"""

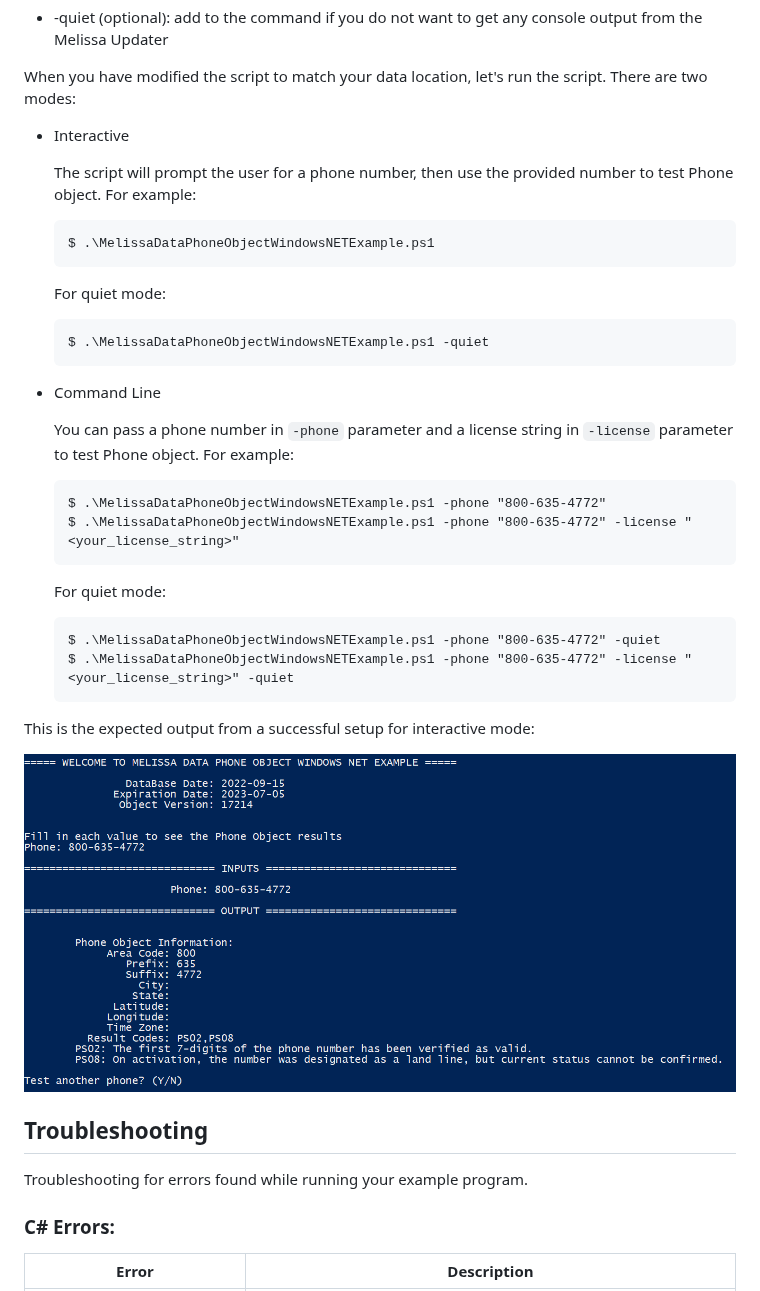
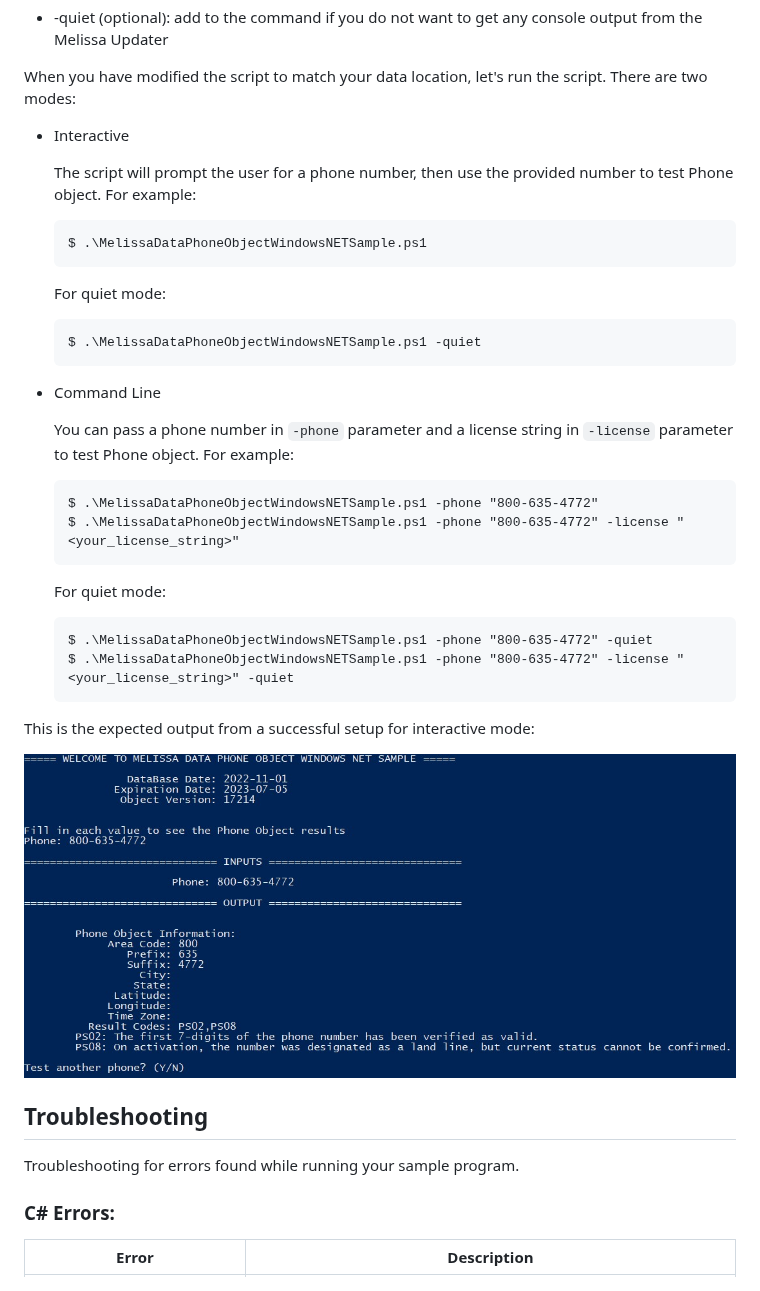
Before and after one commit to MelissaData/PhoneObject-Dotnet, a Markdown page: README.md, the part around one of its changes. GitHub-like rendering; pictures changed too: screenshots/output.jpg.

````diff
--- a/README.md
+++ b/README.md
@@ -127,25 +128,25 @@ Parameters:
 When you have modified the script to match your data location, let's run the script. There are two modes:
 - Interactive
 
-	The script will prompt the user for a phone number, then use the provided number to test Phone object. For example:
+	The script will prompt the user for a phone number, then use the provided number to test Phone object.  For example:
 	```
-	$ .\MelissaDataPhoneObjectWindowsNETExample.ps1
+	$ .\MelissaDataPhoneObjectWindowsNETSample.ps1
 	```
     For quiet mode:
     ```
-    $ .\MelissaDataPhoneObjectWindowsNETExample.ps1 -quiet
+    $ .\MelissaDataPhoneObjectWindowsNETSample.ps1 -quiet
     ```
 - Command Line
 
 	You can pass a phone number in ```-phone``` parameter and a license string in ```-license``` parameter to test Phone object. For example:
 	```
-    $ .\MelissaDataPhoneObjectWindowsNETExample.ps1 -phone "800-635-4772"
-    $ .\MelissaDataPhoneObjectWindowsNETExample.ps1 -phone "800-635-4772" -license "<your_license_string>"
+    $ .\MelissaDataPhoneObjectWindowsNETSample.ps1 -phone "800-635-4772"
+    $ .\MelissaDataPhoneObjectWindowsNETSample.ps1 -phone "800-635-4772" -license "<your_license_string>"
     ```
 	For quiet mode:
     ```
-    $ .\MelissaDataPhoneObjectWindowsNETExample.ps1 -phone "800-635-4772" -quiet
-    $ .\MelissaDataPhoneObjectWindowsNETExample.ps1 -phone "800-635-4772" -license "<your_license_string>" -quiet
+    $ .\MelissaDataPhoneObjectWindowsNETSample.ps1 -phone "800-635-4772" -quiet
+    $ .\MelissaDataPhoneObjectWindowsNETSample.ps1 -phone "800-635-4772" -license "<your_license_string>" -quiet
     ```
 This is the expected output from a successful setup for interactive mode:
 
@@ -154,7 +155,7 @@ This is the expected output from a successful setup for interactive mode:
 
 ## Troubleshooting
 
-Troubleshooting for errors found while running your example program.
+Troubleshooting for errors found while running your sample program.
 
 ### C# Errors:
 
````
Also changed, not shown: other parts of README.md (+17 -16 lines), screenshots/.net3.1.JPG (deleted), screenshots/dotnet_output.png, screenshots/microsoft_website_ss.png (deleted), screenshots/net6.png (added), 14 other files.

"""

Work item => In this exercise, set down all of the data exactly, without the pictures.

Written response =>
Before and after one commit to MelissaData/PhoneObject-Dotnet, a Markdown page: README.md, the part around one of its changes. GitHub-like rendering; pictures changed too: screenshots/output.jpg.

````diff
--- a/README.md
+++ b/README.md
@@ -127,25 +128,25 @@ Parameters:
 When you have modified the script to match your data location, let's run the script. There are two modes:
 - Interactive
 
-	The script will prompt the user for a phone number, then use the provided number to test Phone object. For example:
+	The script will prompt the user for a phone number, then use the provided number to test Phone object.  For example:
 	```
-	$ .\MelissaDataPhoneObjectWindowsNETExample.ps1
+	$ .\MelissaDataPhoneObjectWindowsNETSample.ps1
 	```
     For quiet mode:
     ```
-    $ .\MelissaDataPhoneObjectWindowsNETExample.ps1 -quiet
+    $ .\MelissaDataPhoneObjectWindowsNETSample.ps1 -quiet
     ```
 - Command Line
 
 	You can pass a phone number in ```-phone``` parameter and a license string in ```-license``` parameter to test Phone object. For example:
 	```
-    $ .\MelissaDataPhoneObjectWindowsNETExample.ps1 -phone "800-635-4772"
-    $ .\MelissaDataPhoneObjectWindowsNETExample.ps1 -phone "800-635-4772" -license "<your_license_string>"
+    $ .\MelissaDataPhoneObjectWindowsNETSample.ps1 -phone "800-635-4772"
+    $ .\MelissaDataPhoneObjectWindowsNETSample.ps1 -phone "800-635-4772" -license "<your_license_string>"
     ```
 	For quiet mode:
     ```
-    $ .\MelissaDataPhoneObjectWindowsNETExample.ps1 -phone "800-635-4772" -quiet
-    $ .\MelissaDataPhoneObjectWindowsNETExample.ps1 -phone "800-635-4772" -license "<your_license_string>" -quiet
+    $ .\MelissaDataPhoneObjectWindowsNETSample.ps1 -phone "800-635-4772" -quiet
+    $ .\MelissaDataPhoneObjectWindowsNETSample.ps1 -phone "800-635-4772" -license "<your_license_string>" -quiet
     ```
 This is the expected output from a successful setup for interactive mode:
 
@@ -154,7 +155,7 @@ This is the expected output from a successful setup for interactive mode:
 
 ## Troubleshooting
 
-Troubleshooting for errors found while running your example program.
+Troubleshooting for errors found while running your sample program.
 
 ### C# Errors:
 
````
Also changed, not shown: other parts of README.md (+17 -16 lines), screenshots/.net3.1.JPG (deleted), screenshots/dotnet_output.png, screenshots/microsoft_website_ss.png (deleted), screenshots/net6.png (added), 14 other files.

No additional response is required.